If you would like to achieve this kind of confidence in your workplace, then please join us on June 9th to hear Judith Humphrey explain how to reach for this level of confidence. Strengthen your voice at our Soundview live webinar Taking the Stage. And bring your questions to post during the event.

Staying On Top of Issues That Can Make or Break a Company

We have just released our latest batch of executive book summaries, and they cover the gamut of business subjects and issues. But they do have one thing in common: they provide critical information to help you stay up on the latest issues and innovations in order to continue to succeed.


The Power of Thanks by Derek Irvine and Eric Mosley

Globoforce executives Eric Mosley and Derek Irvine explain how a Culture of Recognition can boost employee engagement and loyalty, stronger teamwork, a more innovative culture, increased customer satisfaction, as well as greater profitability and organizational health. Ultimately, they show how to build a better workplace for employees.


Leadership Blindspots by Robert Bruce Shaw

Robert Bruce Shaw helps leaders to identify weaknesses, threats and other vulnerabilities that can impair effectiveness, results and even their careers. Shaw reveals how blindspots operate and why they persist, but also provides techniques for recognizing them and taking action before they create lasting damage.


Data-ism by Steve Lohr

New York Times reporter Steve Lohr explains how big-data technology has its benefits and its drawbacks, which raises questions about the wider implications for everyone. Lohr lends insight into what’s ahead, suggesting that individuals and organizations will need to exploit, protect and manage data to stay competitive.

Not a Soundview Executive Book Summaries subscriber? Then click on the individual titles to purchase and download them right now to begin learning these critical business skills.


A Revolutionary Approach to Success


For generations we have focused on the individual drivers of success: passion ,hard work, talent and luck. But in today’s dramatically reconfigured world, success is increasingly dependent on how we interact with others. Give and Take illuminates what effective networking, collaboration, influence, negotiation and leadership skills have in common.

Adam Grant examines the surprising forces that shape why some people rise to the top of the success ladder, while others sink to the bottom. In professional interactions, it turns out that most people operate as takers, matchers or givers. Whereas takers strive to get as much as possible from others and matchers aim to trade evenly, givers are the rare breed of people who contribute to others without expecting anything in return.

Using his own groundbreaking studies, Grant reveals that these styles have a dramatic impact on success.
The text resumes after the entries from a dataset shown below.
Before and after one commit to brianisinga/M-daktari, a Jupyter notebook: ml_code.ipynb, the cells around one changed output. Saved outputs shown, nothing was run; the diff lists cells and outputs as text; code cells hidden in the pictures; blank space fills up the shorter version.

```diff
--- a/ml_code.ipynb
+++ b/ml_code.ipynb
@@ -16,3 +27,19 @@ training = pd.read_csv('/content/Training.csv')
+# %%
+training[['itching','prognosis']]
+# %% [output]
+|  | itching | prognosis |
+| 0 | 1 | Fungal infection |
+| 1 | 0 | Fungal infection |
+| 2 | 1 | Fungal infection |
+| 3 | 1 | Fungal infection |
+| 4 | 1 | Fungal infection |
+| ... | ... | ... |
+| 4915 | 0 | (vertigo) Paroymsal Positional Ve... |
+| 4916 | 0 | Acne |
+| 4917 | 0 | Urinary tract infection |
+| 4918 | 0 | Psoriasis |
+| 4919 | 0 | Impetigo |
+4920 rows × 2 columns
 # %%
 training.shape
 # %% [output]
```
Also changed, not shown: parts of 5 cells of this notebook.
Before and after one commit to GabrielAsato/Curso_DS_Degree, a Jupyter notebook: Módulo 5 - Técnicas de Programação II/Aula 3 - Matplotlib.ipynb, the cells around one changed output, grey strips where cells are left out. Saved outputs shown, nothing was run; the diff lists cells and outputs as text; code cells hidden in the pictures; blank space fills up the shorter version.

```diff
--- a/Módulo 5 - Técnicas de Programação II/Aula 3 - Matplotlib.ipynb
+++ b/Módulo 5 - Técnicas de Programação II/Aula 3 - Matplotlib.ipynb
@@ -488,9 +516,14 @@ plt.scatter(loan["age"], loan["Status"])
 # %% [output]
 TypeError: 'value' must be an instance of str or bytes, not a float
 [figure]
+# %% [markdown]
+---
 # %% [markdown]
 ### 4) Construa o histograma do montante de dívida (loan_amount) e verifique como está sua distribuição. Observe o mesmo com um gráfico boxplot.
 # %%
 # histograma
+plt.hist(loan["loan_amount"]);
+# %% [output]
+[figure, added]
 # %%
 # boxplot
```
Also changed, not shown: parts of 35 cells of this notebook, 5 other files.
Although some givers get exploited and burn out, the rest achieve extraordinary results across a wide range of industries. Praised by social scientists, business theorists and corporate leaders, Give and Take opens up an approach to work, interactions and productivity that is nothing short of revolutionary. This visionary approach to success has the power to transform not just individuals and groups but entire organizations and communities.

Over the past three decades, in a series of groundbreaking studies, social scientists have discovered that people differ dramatically in their preferences for reciprocity –– their desired mix of taking and giving. The two kinds of people who fall on opposite ends of the spectrum are called takers and givers.

Takers have a distinctive signature: they like to get more than they give. They tilt reciprocity in their own favor, putting their own interests ahead of others’ needs. Takers believe that the world is a competitive, dog-eat-dog place. They feel that to succeed, they need to be better than others. To prove their competence, they self-promote and make sure they get plenty of credit for their efforts.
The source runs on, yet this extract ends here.